WORDSWORTH AND COLERIDGE: EARLY POEMS AND LYRICAL BALLADS1
THE British Public took a long time to make up its mind whether the imposing appearance called Wordsworth was a mountain or a cloud: it was convinced at last that he was a mountain, the most massive in that lofty range which we call the Romantic Revival. William Wordsworth ( 1770-1850) was born at Cockermouth, where his father was an attorney. He was educated at the little old public school of Hawkshead in the heart of the Lake District. The boys boarded in the village, and after school-hours were as free as air. These years at Hawkshead were the first great formative period in his life; the second was the year he spent in France. In his boyhood the remoter Dales were still "an almost visionary republic" of peasant proprietors, and a sense of human equality still survived between masters and men. At Cambridge he found another kind of republic, where all were equal as scholars and gentlemen. Thus his mind was ready soil for the ideas of the French Revolution. It was not the French Revolution, however, that first inspired his Muse, but the "dear native regions" to which he vowed lifelong fealty in schoolboy verse.

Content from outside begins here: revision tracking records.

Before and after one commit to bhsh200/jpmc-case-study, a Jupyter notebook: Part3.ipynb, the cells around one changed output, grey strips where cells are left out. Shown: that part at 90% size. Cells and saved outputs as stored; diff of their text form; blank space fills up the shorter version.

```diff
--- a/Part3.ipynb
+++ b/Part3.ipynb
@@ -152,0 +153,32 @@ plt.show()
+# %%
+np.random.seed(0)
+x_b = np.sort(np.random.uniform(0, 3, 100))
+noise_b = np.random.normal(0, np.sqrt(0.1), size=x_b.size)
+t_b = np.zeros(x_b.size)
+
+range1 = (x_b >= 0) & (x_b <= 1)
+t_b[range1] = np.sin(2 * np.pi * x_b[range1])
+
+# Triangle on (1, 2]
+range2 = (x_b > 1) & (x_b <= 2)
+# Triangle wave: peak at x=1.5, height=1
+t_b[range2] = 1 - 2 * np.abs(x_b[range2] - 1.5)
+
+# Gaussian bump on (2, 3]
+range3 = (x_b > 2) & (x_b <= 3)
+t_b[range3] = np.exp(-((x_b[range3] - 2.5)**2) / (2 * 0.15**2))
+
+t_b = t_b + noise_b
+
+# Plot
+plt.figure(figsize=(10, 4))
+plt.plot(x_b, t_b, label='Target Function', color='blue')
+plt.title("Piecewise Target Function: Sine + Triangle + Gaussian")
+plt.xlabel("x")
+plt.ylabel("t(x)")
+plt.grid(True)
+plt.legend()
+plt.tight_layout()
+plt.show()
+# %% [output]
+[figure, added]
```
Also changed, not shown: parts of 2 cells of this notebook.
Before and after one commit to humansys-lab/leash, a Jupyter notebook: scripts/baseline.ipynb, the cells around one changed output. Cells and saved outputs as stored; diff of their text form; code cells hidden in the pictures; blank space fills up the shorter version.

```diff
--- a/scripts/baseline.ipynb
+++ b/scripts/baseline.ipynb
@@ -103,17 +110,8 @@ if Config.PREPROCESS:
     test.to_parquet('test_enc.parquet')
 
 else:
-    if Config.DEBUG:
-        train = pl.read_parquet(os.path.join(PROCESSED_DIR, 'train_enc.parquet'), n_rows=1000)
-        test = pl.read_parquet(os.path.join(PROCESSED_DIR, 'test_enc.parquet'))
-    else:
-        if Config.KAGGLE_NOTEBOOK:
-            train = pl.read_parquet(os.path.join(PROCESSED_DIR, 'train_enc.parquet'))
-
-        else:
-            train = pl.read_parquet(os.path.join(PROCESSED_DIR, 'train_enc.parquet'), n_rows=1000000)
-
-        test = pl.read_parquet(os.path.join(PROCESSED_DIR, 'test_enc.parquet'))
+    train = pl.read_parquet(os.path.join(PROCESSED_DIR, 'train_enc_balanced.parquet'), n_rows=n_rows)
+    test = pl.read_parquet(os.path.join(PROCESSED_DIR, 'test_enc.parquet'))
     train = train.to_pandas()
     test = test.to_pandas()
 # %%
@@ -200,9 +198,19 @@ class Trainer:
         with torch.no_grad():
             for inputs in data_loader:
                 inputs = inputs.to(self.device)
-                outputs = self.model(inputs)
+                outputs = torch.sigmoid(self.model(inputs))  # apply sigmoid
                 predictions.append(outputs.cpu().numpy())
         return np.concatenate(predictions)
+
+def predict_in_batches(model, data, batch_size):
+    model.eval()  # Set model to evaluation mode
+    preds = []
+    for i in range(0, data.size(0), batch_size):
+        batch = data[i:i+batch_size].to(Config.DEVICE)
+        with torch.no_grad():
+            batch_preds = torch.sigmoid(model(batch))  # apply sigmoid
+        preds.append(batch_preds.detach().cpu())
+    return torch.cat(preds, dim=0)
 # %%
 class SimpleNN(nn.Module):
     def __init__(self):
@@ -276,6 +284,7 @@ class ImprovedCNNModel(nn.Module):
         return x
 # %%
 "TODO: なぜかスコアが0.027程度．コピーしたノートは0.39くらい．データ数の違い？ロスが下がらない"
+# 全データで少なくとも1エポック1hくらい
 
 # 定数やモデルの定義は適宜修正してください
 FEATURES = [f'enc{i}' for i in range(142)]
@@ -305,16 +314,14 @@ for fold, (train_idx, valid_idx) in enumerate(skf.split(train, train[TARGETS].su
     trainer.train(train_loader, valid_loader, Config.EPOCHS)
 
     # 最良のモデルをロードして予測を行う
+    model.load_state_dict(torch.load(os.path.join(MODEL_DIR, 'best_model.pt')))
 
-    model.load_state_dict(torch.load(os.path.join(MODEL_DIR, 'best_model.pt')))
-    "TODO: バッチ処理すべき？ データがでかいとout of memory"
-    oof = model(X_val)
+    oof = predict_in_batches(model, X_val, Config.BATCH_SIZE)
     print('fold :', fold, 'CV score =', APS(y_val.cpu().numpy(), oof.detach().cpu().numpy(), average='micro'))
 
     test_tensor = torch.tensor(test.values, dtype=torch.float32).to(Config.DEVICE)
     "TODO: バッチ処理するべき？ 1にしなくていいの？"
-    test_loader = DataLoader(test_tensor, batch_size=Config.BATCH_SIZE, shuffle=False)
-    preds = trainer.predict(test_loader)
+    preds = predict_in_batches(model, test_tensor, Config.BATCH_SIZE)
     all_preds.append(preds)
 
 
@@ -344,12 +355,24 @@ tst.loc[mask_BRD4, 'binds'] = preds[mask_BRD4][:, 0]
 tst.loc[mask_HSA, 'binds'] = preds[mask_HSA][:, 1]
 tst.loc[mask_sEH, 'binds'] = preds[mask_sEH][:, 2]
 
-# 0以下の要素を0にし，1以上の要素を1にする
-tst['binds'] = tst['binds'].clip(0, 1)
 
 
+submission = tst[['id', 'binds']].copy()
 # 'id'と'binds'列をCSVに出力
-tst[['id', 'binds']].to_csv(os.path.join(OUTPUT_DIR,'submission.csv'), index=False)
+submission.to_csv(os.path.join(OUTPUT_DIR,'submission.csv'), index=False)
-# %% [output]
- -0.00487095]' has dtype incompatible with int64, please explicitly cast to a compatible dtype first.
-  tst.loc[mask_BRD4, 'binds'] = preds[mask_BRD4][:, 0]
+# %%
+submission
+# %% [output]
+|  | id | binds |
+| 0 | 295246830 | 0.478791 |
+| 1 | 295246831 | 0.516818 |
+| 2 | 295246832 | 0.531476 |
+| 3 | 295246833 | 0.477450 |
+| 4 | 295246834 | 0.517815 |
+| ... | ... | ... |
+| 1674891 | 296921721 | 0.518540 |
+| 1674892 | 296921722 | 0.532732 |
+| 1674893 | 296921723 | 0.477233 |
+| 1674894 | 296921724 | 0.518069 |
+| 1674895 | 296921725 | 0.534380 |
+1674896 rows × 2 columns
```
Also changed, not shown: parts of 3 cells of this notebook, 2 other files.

As a schoolboy, Wordsworth was much like his hardy, north- country classmates, except for one peculiarity, which he probably kept to himself: he was prone at times to strange trances, in which the external world seemed to melt, as it were, into his soul, become "a dream and prospect of the mind," so that he had to grasp some solid object to assure himself that anything existed outside him. At the time he read no special meaning into these trances, of which, in fact, he was at first afraid.
In his boyhood, strictly so called, Nature was simply his playground; if she stirred any deeper emotion in him, it was only in____________________